Paradise Hotel 51

Where Gaming Dies

Twilight Syndrome: 3D Drama Special

Release date: August 19th 1995
Composer: Masaki Akashio
Catalog number: MRCA-20071

The town of Hinashiro has been drowned under the wave of urbanization. The new world left in its wake has abandoned the superstitions of ages past in favor of the material and the rational. However, an unfamiliar kind of madness is brewing within the cement walls of its apartment complexes, muffled by the loud music of its night clubs. This new society, where people can be exchanged and replaced like commodities, is the one where Mika Kishi and Ryo Kazan are walking along by themselves, in parallel lines, seemingly going nowhere. Hidden from sight, a white-haired boy is laughing at them. Above them, the moon observes them silently.

A Drama CD released in parallel with Kikuko Inoue’s Twilight Syndrome radio broadcast in order to promote the release of the Twilight Syndrome games. As such, it was likely based on earlier drafts of the scenario.

Jolovey’s WORDS:

The drama CD came out over half a year before the first Twilight Syndrome game and, like the Kikuko Inoue radio series, differs significantly from the game.

I struggle with understanding some of the lines, along with the lack of visual clues, especially by the main cast when they are excited or panicking, but the general story is that Yukari, Chisato and Mika go to investigate the old school building (they never say the name of the school) when a ghost appears, makes the entrance disappear, and tells them to go through the doors in the building, which will lead them to different worlds, and that they will find the exit somewhere in one of them.

In each chapter, they end up in a different place, often with some sort of narrative already ongoing. As a very brief summary (chapter 1 is the prologue mentioned above and 8 is just the ending song):

2: They find themselves in a mountainous area with a child who refers to Yukari as ‘mama’.

3: A hospital with a Jibakurei (ghost bound to a specific location) who cannot pass on due to a regret she has about not getting to deliver a love letter.

4: Sengoku-era Japan, where some sort of attack or invasion is going on. I can barely understand this chapter out due to all the sound effects and screaming.

5: A theatre, forced to watch an unfunny American-style comedian.

6: A film set, where drama unfolds due to an on-set romance.

7: A strange Meiji-era mansion, where a seemingly kind woman offers them food and shelter.

The girls don’t actually make it back to the old school house by the end. In addition, several of the chapters don’t statedly feature ghosts, instead focusing on strange people creating bizarre and violent incidents.

Character wise, Mika remains the most energetic as well as the one most sympathetic towards ghosts. Yukari is still the leader of the group, and tends to get involved in the most action during the CD. Chisato, on the other hand, doesn’t have any of her spirit medium quirks. All three of the girls are enthusiastic about occult rumors, and there is no indication that Mika had to convince Yukari or Chisato to come with her to the old school building (as is normally the case with the rumors in the game).

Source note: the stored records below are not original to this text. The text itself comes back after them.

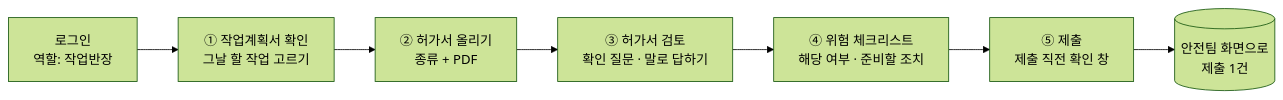
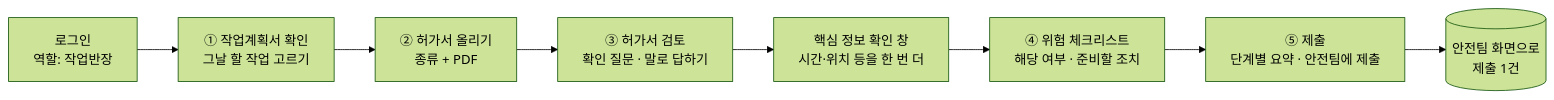
One commit to seojaeohcode/croScan changed the diagram in docs/02_화면시연_반장.md. Above: the diagram before and after it, drawn with Mermaid (forest theme). The commit also changed other lines of this file and 26 other files, not shown here.

````diff
--- a/docs/02_화면시연_반장.md
+++ b/docs/02_화면시연_반장.md
@@ -34,9 +34,10 @@
 ```mermaid
 flowchart LR
   L[로그인<br/>역할: 작업반장] --> P["① 작업계획서 확인<br/>그날 할 작업 고르기"]
   P --> U["② 허가서 올리기<br/>종류 + PDF"]
   U --> R["③ 허가서 검토<br/>확인 질문 · 말로 답하기"]
-  R --> C["④ 위험 체크리스트<br/>해당 여부 · 준비할 조치"]
-  C --> S["⑤ 제출<br/>제출 직전 확인 창"]
+  R --> K["핵심 정보 확인 창<br/>시간·위치 등을 한 번 더"]
+  K --> C["④ 위험 체크리스트<br/>해당 여부 · 준비할 조치"]
+  C --> S["⑤ 제출<br/>단계별 요약 · 안전팀에 제출"]
   S --> T[(안전팀 화면으로<br/>제출 1건)]
 ```
````
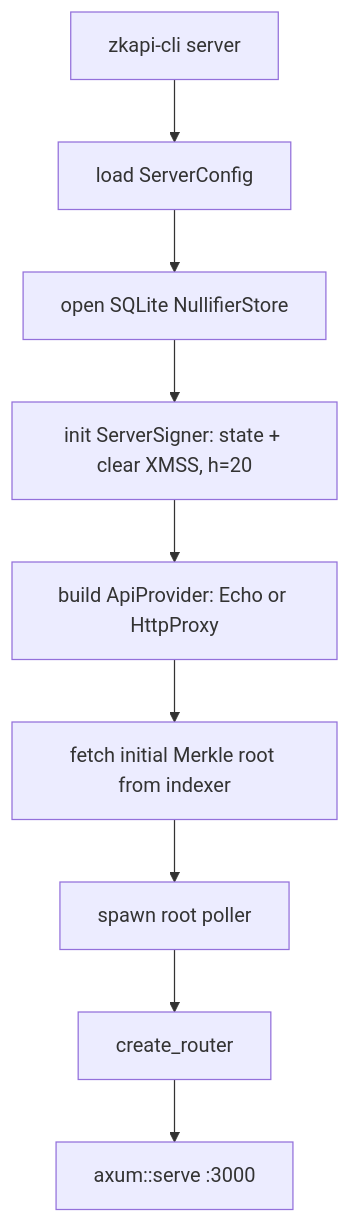
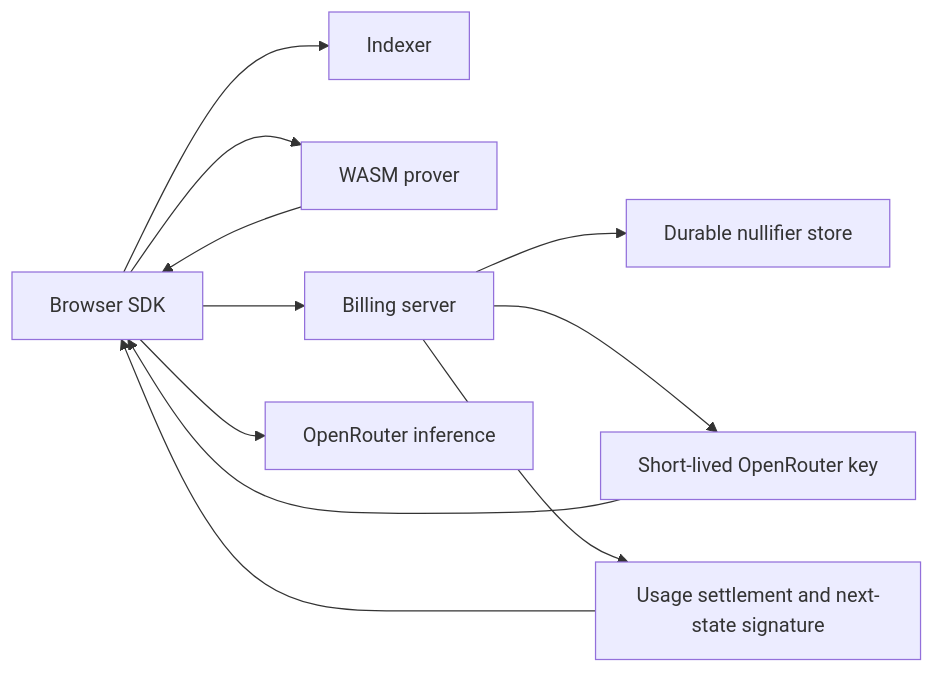
The diagram in docs-site/content/docs/architecture.mdx (Itshbhere/zkapi), drawn with Mermaid before and after one commit. The commit also changed other lines of this file and 1135 other files, not shown here.

````diff
--- a/docs-site/content/docs/architecture.mdx
+++ b/docs-site/content/docs/architecture.mdx
@@ -49,11 +27,13 @@
 ```mermaid
-flowchart TD
-  A[zkapi-cli server] --> B[load ServerConfig]
-  B --> C[open SQLite NullifierStore]
-  C --> D[init ServerSigner: state + clear XMSS, h=20]
-  D --> E[build ApiProvider: Echo or HttpProxy]
-  E --> F[fetch initial Merkle root from indexer]
-  F --> G[spawn root poller]
-  G --> H[create_router]
-  H --> I[axum::serve :3000]
+flowchart LR
+  B[Browser SDK] --> I[Indexer]
+  B --> P[WASM prover]
+  P --> B
+  B --> S[Billing server]
+  S --> N[Durable nullifier store]
+  S --> K[Short-lived OpenRouter key]
+  K --> B
+  B --> O[OpenRouter inference]
+  S --> U[Usage settlement and next-state signature]
+  U --> B
 ```
````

Jolovey’s comments on the main cast are especially interesting to me, since they seem to indicate that the idea of having the three girls have wildly different and conflicting personalities was not in the initial drafts, which would tie it to these comments in the Official Guidebook‘s interview:

—It did have the old-fashioned image of “scary stories about a school”, but there are modern, life-sized girls in the game. I think you paid quite a lot of attention to this, but what sort of personalities do the three main characters have?

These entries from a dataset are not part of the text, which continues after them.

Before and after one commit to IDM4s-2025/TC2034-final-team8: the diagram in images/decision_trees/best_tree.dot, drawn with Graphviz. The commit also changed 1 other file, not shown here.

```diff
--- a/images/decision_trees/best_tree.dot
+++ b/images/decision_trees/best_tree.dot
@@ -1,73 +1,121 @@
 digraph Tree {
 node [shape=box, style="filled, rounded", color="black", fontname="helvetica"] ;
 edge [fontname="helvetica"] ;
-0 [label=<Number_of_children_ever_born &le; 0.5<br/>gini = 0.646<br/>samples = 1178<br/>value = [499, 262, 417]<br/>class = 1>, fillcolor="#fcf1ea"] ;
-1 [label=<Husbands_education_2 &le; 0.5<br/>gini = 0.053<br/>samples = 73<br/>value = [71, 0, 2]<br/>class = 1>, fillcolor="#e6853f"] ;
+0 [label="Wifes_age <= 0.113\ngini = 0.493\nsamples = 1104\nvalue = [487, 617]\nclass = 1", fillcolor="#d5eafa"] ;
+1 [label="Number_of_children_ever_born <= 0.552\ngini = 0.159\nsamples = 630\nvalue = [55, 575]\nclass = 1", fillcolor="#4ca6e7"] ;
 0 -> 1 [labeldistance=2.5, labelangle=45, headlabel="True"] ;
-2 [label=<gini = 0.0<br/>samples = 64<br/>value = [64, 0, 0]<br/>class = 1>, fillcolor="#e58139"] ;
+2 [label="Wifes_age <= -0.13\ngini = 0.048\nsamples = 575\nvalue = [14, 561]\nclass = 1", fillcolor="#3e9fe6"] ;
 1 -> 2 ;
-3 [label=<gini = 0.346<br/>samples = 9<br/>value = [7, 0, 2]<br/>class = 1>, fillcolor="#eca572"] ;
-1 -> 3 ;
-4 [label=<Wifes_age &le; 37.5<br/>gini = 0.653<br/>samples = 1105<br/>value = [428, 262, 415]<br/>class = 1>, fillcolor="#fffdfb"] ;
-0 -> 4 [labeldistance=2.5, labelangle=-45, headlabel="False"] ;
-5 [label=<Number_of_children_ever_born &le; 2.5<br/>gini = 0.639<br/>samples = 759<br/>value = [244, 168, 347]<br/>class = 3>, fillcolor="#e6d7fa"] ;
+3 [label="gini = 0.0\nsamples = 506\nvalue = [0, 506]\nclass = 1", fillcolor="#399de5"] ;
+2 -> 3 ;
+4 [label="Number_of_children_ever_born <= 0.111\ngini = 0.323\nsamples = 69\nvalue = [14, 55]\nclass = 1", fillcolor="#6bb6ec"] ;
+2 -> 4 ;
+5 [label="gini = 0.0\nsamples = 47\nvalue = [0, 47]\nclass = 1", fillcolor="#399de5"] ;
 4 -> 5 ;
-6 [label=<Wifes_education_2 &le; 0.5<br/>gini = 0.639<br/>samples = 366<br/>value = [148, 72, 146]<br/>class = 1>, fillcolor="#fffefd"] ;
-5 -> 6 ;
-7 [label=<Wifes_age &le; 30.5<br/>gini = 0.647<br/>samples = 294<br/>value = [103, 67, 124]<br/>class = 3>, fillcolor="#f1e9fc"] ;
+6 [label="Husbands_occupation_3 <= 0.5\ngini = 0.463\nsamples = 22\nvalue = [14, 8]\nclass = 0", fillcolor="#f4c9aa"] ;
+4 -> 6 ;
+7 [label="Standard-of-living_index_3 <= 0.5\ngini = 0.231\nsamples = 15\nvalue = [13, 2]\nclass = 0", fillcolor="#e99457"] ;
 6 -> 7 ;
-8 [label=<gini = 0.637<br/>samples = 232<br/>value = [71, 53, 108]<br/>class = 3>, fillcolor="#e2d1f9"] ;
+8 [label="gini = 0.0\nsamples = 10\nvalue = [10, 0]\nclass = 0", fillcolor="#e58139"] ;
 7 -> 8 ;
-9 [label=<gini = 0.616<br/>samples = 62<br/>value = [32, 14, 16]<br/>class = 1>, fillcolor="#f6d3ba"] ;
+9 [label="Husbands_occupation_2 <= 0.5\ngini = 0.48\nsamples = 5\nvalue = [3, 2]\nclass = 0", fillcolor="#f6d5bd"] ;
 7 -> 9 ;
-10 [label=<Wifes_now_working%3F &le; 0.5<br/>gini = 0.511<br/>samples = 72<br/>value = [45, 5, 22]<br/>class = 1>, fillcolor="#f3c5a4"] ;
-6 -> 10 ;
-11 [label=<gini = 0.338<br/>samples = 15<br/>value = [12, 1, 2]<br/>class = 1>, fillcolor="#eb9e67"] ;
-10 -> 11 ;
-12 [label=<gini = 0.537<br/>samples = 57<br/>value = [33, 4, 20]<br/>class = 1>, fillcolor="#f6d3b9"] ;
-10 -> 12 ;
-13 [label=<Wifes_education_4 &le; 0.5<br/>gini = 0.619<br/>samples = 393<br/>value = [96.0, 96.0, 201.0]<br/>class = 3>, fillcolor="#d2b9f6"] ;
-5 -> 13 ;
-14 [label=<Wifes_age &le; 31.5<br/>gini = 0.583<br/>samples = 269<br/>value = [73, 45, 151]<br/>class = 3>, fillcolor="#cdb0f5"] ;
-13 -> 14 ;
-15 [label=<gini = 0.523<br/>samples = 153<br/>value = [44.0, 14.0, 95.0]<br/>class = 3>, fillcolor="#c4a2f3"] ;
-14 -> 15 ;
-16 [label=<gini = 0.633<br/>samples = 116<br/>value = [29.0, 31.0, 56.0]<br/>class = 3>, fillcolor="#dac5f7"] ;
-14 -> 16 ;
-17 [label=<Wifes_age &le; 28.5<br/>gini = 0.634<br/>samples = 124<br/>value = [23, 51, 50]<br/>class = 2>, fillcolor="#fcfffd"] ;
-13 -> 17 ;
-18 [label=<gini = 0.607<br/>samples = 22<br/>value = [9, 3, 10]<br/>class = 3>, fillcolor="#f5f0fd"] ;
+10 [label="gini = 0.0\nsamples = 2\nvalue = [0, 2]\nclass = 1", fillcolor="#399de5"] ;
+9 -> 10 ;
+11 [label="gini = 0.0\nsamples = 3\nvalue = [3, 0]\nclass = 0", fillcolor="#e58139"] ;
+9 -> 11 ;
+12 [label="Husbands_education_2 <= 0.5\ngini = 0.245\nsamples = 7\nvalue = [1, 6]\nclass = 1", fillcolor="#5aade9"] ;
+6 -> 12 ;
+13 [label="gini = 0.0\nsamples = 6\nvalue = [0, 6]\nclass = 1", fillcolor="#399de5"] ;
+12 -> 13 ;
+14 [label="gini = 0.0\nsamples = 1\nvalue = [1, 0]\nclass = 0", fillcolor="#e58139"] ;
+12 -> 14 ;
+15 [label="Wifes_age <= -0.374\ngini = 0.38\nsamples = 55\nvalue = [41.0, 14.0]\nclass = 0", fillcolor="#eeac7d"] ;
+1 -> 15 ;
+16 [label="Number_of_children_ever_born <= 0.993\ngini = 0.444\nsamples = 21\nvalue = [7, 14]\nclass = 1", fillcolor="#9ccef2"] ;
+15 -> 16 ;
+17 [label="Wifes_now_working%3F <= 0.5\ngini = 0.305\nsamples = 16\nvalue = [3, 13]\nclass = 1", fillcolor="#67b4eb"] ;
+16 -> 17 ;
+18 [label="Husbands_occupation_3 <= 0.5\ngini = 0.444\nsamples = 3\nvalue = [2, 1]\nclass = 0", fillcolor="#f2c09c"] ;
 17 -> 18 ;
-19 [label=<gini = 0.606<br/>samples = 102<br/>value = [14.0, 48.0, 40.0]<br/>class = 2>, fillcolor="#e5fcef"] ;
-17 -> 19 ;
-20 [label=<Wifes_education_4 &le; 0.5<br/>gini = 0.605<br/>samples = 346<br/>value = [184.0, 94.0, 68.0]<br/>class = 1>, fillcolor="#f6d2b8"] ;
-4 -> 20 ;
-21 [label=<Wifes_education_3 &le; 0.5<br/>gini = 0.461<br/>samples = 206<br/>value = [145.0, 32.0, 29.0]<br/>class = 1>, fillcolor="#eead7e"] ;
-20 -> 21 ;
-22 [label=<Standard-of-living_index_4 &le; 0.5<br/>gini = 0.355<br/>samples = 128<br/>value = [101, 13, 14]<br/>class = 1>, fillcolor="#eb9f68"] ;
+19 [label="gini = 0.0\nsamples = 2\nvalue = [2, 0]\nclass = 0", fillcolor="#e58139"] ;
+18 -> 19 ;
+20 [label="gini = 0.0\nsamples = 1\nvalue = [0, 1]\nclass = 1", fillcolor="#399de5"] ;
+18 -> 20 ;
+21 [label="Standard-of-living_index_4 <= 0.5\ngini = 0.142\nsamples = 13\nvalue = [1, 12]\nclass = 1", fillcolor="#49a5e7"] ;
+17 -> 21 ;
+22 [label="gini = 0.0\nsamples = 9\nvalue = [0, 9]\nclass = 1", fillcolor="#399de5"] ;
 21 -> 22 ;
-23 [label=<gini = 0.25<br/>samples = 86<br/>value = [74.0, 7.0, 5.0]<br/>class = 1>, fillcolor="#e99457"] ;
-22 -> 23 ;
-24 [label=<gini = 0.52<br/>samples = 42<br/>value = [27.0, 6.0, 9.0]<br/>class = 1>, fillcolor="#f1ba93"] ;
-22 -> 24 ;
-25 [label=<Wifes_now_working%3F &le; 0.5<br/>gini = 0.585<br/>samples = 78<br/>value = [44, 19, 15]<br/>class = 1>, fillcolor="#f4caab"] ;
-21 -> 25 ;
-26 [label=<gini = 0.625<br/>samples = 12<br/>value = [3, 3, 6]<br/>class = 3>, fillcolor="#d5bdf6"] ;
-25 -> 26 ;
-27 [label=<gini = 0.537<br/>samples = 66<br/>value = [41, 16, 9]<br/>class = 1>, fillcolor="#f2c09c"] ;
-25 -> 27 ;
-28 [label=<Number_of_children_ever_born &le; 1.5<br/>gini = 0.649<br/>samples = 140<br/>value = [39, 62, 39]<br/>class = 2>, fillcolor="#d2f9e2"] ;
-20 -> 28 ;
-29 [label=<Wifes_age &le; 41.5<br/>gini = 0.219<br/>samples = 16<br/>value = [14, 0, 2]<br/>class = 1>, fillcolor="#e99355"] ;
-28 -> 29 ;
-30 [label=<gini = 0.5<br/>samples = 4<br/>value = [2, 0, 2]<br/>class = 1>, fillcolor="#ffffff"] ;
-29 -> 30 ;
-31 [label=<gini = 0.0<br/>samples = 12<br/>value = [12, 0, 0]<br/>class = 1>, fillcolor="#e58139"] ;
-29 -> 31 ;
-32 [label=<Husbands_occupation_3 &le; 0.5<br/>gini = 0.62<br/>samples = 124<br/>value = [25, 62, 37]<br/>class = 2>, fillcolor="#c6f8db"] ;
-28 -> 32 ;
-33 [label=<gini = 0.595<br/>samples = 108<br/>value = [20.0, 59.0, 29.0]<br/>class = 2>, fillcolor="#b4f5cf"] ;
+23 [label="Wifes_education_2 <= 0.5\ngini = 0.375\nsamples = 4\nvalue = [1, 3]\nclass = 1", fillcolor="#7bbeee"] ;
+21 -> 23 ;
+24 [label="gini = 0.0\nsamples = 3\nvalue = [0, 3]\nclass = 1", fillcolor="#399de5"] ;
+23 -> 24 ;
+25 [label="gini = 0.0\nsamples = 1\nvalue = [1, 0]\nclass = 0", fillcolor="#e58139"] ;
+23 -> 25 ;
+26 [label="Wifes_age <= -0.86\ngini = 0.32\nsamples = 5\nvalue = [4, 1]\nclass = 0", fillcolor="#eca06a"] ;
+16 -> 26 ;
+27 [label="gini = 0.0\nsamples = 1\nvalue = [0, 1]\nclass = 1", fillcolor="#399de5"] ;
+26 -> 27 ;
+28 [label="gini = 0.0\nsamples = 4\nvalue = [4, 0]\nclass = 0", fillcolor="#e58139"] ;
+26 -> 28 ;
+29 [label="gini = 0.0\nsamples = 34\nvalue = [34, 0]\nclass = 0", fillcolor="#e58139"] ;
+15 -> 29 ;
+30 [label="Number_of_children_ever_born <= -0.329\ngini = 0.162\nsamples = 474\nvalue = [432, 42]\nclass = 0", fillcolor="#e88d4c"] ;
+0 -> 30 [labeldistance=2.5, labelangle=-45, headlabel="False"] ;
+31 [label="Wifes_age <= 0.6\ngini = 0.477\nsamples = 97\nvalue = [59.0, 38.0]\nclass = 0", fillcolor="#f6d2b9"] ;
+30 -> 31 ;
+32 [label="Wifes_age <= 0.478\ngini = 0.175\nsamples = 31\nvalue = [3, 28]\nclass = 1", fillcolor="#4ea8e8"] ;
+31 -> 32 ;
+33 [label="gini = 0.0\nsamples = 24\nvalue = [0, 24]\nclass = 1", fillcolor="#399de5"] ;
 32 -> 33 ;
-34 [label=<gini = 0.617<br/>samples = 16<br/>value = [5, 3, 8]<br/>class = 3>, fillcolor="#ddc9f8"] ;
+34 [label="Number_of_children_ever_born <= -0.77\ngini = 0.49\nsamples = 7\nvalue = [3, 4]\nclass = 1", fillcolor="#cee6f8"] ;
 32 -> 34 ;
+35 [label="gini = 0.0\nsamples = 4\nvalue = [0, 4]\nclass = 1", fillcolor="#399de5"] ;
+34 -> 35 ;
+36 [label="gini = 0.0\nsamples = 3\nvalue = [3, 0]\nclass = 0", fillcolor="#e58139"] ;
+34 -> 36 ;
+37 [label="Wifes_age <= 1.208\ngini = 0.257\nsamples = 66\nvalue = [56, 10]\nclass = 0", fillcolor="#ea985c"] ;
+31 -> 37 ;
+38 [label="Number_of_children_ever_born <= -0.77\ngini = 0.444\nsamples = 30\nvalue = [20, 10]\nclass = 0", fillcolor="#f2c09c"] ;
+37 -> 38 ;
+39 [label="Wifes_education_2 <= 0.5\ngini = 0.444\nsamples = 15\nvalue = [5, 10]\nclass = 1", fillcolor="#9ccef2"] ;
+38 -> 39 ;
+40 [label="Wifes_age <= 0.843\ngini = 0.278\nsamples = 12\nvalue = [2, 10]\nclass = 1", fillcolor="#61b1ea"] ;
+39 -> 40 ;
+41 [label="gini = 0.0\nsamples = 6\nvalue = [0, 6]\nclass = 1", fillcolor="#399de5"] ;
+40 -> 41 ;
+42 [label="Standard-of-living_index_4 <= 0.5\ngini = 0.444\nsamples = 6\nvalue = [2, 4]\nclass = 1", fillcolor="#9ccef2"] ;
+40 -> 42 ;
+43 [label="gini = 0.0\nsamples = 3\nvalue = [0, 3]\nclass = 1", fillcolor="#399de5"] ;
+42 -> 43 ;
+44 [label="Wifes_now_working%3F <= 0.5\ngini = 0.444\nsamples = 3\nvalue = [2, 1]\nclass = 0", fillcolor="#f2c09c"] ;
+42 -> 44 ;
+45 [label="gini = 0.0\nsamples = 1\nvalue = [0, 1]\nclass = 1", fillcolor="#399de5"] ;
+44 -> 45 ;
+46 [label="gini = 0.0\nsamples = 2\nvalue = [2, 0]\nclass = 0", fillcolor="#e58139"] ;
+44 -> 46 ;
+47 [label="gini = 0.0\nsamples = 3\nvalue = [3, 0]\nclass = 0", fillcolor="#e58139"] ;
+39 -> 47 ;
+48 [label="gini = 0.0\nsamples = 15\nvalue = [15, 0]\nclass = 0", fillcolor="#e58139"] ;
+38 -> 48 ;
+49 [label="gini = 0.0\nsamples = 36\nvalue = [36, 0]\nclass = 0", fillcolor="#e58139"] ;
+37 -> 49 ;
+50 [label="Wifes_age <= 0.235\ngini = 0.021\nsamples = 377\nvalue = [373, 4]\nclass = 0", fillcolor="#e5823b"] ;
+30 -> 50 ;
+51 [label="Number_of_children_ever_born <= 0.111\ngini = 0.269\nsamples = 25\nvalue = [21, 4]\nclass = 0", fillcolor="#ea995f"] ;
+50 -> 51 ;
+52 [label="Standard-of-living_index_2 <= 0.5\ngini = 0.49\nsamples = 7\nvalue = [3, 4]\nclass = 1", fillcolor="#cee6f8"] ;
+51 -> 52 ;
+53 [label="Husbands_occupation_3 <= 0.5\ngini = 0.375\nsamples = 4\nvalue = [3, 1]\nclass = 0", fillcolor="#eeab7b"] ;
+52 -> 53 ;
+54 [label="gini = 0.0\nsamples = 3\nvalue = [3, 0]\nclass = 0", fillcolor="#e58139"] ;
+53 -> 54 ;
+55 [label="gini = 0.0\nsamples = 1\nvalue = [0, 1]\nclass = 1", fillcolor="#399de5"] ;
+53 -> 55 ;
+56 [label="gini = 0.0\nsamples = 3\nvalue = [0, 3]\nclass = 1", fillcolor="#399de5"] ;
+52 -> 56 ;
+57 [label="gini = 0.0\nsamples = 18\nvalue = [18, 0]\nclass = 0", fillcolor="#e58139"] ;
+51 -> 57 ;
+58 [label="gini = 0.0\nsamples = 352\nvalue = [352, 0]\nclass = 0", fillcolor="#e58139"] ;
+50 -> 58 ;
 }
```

Kobayashi: In terms of personality, they’re all completely different. I think that’s maybe symbolic of the youth of today. The game would be boring if they were all Mika, and it wouldn’t be interesting if they were Chisato, either. You see lots of mismatched companions like these three in TV shows and anime protagonists as well. Rather than simply imitating them, we chose to have different characters as a choice to make the game more interesting. One of the selling points is the enjoyment of their conversations, after all.


—Due to my job, I often end up playing games through the eyes of an editor, but I thought that the delivery of the lines was really well done. How did the scenario writer put it all together?

Suda: Our go-between at a certain advertising company got together about three high school girls. We had them sit at a family restaurant for three, four – no, five – hours, making notes mostly of key things they said. That, and we listened in to the conversations of the three models we were shooting. We couldn’t just use the exact same things we’d heard within the game, though, so we had an expert female member of staff check over the finished scenario. By the way, that staff member coincidentally ended up being called Mika, too (laughs).

Kobayashi: We call it “Mikalish”. It generally feels sort of like something made up by the scenario writer.


The staff member they are referring to is Mika Mishima, who also happened to write the seventh scenario in the game, “The Telephone Call”.



Track list

1. プロローグ
2. 通りゃんせ
3. ラブレター
4. つわものどもがゆめのあと
7. あやかしの館
8. 不思議なあなた